User interface change data
= = =
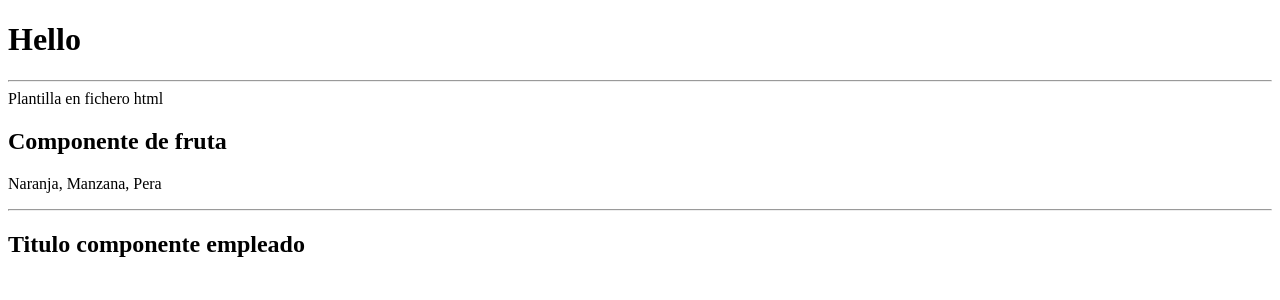
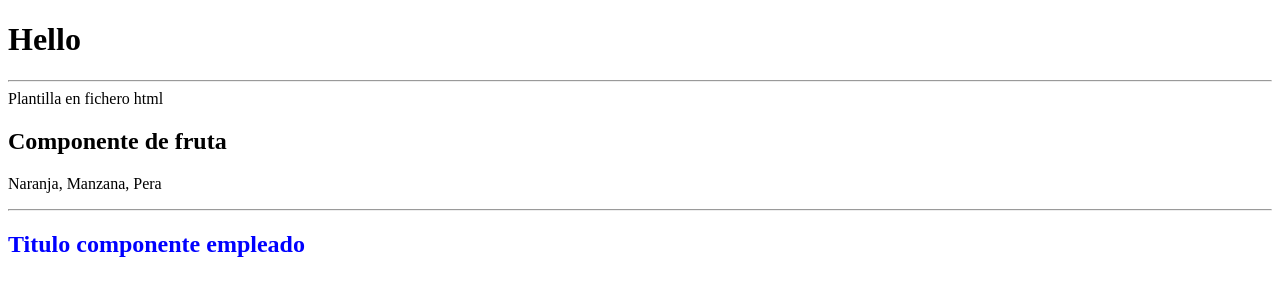
Before and after one commit to dwaxgio/angular-18-core, an Angular app: page / in a window 1280 px wide. Shown: the top 300 px of the page. Built offline with nearby package versions, Linux system fonts and the light colour scheme.

Commit message:
Empleados component updated

```diff
--- a/src/app/components/empleados/empleados.component.html
+++ b/src/app/components/empleados/empleados.component.html
@@ -1 +1 @@
-<h2>{{title}}</h2>
+<h2 style="color:blue">{{title}}</h2>
```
= = =
■ Exercise objective ■
Locate the lines above that hold the word "component". Show every one of them.

■ Answer to the problem ■
Empleados component updated
--- a/src/app/components/empleados/empleados.component.html
+++ b/src/app/components/empleados/empleados.component.html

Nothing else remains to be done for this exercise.